## Problem statement
Reproduce the records below exactly as they are written.

** Opening Record extracts block **

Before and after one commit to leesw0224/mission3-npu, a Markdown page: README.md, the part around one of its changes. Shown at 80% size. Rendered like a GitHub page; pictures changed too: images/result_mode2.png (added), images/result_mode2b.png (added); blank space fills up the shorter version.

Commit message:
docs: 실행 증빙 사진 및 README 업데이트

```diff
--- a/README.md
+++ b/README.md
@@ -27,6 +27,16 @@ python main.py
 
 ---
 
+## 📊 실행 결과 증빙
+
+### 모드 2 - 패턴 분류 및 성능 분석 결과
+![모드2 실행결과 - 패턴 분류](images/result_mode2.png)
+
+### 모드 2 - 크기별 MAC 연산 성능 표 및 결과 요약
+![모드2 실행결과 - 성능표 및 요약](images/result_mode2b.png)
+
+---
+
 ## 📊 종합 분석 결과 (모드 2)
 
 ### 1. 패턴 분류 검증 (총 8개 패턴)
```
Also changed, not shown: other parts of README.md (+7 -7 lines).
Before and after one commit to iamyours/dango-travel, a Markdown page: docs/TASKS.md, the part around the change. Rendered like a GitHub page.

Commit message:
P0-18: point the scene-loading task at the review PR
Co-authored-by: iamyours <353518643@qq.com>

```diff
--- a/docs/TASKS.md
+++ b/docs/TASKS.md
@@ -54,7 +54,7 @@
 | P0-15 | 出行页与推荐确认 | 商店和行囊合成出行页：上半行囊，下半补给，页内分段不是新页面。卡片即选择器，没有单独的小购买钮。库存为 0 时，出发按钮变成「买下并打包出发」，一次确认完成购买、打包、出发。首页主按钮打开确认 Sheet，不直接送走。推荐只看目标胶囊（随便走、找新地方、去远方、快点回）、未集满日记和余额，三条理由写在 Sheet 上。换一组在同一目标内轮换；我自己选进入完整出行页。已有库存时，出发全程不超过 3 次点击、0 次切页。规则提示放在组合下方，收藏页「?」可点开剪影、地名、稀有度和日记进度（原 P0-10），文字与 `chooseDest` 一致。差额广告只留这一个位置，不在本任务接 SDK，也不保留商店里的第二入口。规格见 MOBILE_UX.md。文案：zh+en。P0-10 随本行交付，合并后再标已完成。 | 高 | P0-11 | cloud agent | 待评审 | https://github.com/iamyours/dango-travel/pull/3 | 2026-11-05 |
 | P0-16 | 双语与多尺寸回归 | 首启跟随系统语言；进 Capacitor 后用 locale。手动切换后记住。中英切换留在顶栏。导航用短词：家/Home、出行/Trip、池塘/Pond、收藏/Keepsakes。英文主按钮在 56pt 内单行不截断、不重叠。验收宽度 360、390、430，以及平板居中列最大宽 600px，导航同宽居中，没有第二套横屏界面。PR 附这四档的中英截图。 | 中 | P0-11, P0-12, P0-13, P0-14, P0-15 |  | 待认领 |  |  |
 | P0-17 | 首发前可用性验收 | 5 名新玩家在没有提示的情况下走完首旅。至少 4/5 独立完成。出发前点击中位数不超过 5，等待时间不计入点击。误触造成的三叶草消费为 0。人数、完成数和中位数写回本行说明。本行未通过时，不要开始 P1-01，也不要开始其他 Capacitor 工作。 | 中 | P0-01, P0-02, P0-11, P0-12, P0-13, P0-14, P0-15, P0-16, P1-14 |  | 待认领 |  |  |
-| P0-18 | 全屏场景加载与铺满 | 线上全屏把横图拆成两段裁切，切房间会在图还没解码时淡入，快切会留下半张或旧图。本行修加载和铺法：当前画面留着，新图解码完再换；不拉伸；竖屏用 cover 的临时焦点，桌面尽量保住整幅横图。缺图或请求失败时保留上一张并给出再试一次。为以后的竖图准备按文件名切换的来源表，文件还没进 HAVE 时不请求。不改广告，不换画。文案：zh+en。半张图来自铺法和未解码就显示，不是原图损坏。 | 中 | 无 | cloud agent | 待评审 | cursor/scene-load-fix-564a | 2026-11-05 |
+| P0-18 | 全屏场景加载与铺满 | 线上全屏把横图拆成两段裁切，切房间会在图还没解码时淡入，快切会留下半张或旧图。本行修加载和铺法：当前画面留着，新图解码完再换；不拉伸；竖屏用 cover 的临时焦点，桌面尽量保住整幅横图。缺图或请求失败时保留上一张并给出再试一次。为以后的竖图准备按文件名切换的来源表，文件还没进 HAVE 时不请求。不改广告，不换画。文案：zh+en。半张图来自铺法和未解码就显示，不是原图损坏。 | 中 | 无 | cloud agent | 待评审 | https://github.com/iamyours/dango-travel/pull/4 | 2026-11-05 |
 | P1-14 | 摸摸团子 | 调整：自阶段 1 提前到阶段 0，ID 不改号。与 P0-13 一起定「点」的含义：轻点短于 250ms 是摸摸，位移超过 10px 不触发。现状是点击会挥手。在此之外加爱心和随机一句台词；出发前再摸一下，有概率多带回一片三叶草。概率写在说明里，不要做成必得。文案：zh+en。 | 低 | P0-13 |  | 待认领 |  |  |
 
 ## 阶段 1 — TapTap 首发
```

** Closing Record extracts block **

## Exercise response
Before and after one commit to leesw0224/mission3-npu, a Markdown page: README.md, the part around one of its changes. Shown at 80% size. Rendered like a GitHub page; pictures changed too: images/result_mode2.png (added), images/result_mode2b.png (added); blank space fills up the shorter version.

Commit message:
docs: 실행 증빙 사진 및 README 업데이트

```diff
--- a/README.md
+++ b/README.md
@@ -27,6 +27,16 @@ python main.py
 
 ---
 
+## 📊 실행 결과 증빙
+
+### 모드 2 - 패턴 분류 및 성능 분석 결과
+![모드2 실행결과 - 패턴 분류](images/result_mode2.png)
+
+### 모드 2 - 크기별 MAC 연산 성능 표 및 결과 요약
+![모드2 실행결과 - 성능표 및 요약](images/result_mode2b.png)
+
+---
+
 ## 📊 종합 분석 결과 (모드 2)
 
 ### 1. 패턴 분류 검증 (총 8개 패턴)
```
Also changed, not shown: other parts of README.md (+7 -7 lines).
Before and after one commit to iamyours/dango-travel, a Markdown page: docs/TASKS.md, the part around the change. Rendered like a GitHub page.

Commit message:
P0-18: point the scene-loading task at the review PR
Co-authored-by: iamyours <353518643@qq.com>

```diff
--- a/docs/TASKS.md
+++ b/docs/TASKS.md
@@ -54,7 +54,7 @@
 | P0-15 | 出行页与推荐确认 | 商店和行囊合成出行页：上半行囊，下半补给，页内分段不是新页面。卡片即选择器，没有单独的小购买钮。库存为 0 时，出发按钮变成「买下并打包出发」，一次确认完成购买、打包、出发。首页主按钮打开确认 Sheet，不直接送走。推荐只看目标胶囊（随便走、找新地方、去远方、快点回）、未集满日记和余额，三条理由写在 Sheet 上。换一组在同一目标内轮换；我自己选进入完整出行页。已有库存时，出发全程不超过 3 次点击、0 次切页。规则提示放在组合下方，收藏页「?」可点开剪影、地名、稀有度和日记进度（原 P0-10），文字与 `chooseDest` 一致。差额广告只留这一个位置，不在本任务接 SDK，也不保留商店里的第二入口。规格见 MOBILE_UX.md。文案：zh+en。P0-10 随本行交付，合并后再标已完成。 | 高 | P0-11 | cloud agent | 待评审 | https://github.com/iamyours/dango-travel/pull/3 | 2026-11-05 |
 | P0-16 | 双语与多尺寸回归 | 首启跟随系统语言；进 Capacitor 后用 locale。手动切换后记住。中英切换留在顶栏。导航用短词：家/Home、出行/Trip、池塘/Pond、收藏/Keepsakes。英文主按钮在 56pt 内单行不截断、不重叠。验收宽度 360、390、430，以及平板居中列最大宽 600px，导航同宽居中，没有第二套横屏界面。PR 附这四档的中英截图。 | 中 | P0-11, P0-12, P0-13, P0-14, P0-15 |  | 待认领 |  |  |
 | P0-17 | 首发前可用性验收 | 5 名新玩家在没有提示的情况下走完首旅。至少 4/5 独立完成。出发前点击中位数不超过 5，等待时间不计入点击。误触造成的三叶草消费为 0。人数、完成数和中位数写回本行说明。本行未通过时，不要开始 P1-01，也不要开始其他 Capacitor 工作。 | 中 | P0-01, P0-02, P0-11, P0-12, P0-13, P0-14, P0-15, P0-16, P1-14 |  | 待认领 |  |  |
-| P0-18 | 全屏场景加载与铺满 | 线上全屏把横图拆成两段裁切，切房间会在图还没解码时淡入，快切会留下半张或旧图。本行修加载和铺法：当前画面留着，新图解码完再换；不拉伸；竖屏用 cover 的临时焦点，桌面尽量保住整幅横图。缺图或请求失败时保留上一张并给出再试一次。为以后的竖图准备按文件名切换的来源表，文件还没进 HAVE 时不请求。不改广告，不换画。文案：zh+en。半张图来自铺法和未解码就显示，不是原图损坏。 | 中 | 无 | cloud agent | 待评审 | cursor/scene-load-fix-564a | 2026-11-05 |
+| P0-18 | 全屏场景加载与铺满 | 线上全屏把横图拆成两段裁切，切房间会在图还没解码时淡入，快切会留下半张或旧图。本行修加载和铺法：当前画面留着，新图解码完再换；不拉伸；竖屏用 cover 的临时焦点，桌面尽量保住整幅横图。缺图或请求失败时保留上一张并给出再试一次。为以后的竖图准备按文件名切换的来源表，文件还没进 HAVE 时不请求。不改广告，不换画。文案：zh+en。半张图来自铺法和未解码就显示，不是原图损坏。 | 中 | 无 | cloud agent | 待评审 | https://github.com/iamyours/dango-travel/pull/4 | 2026-11-05 |
 | P1-14 | 摸摸团子 | 调整：自阶段 1 提前到阶段 0，ID 不改号。与 P0-13 一起定「点」的含义：轻点短于 250ms 是摸摸，位移超过 10px 不触发。现状是点击会挥手。在此之外加爱心和随机一句台词；出发前再摸一下，有概率多带回一片三叶草。概率写在说明里，不要做成必得。文案：zh+en。 | 低 | P0-13 |  | 待认领 |  |  |
 
 ## 阶段 1 — TapTap 首发
```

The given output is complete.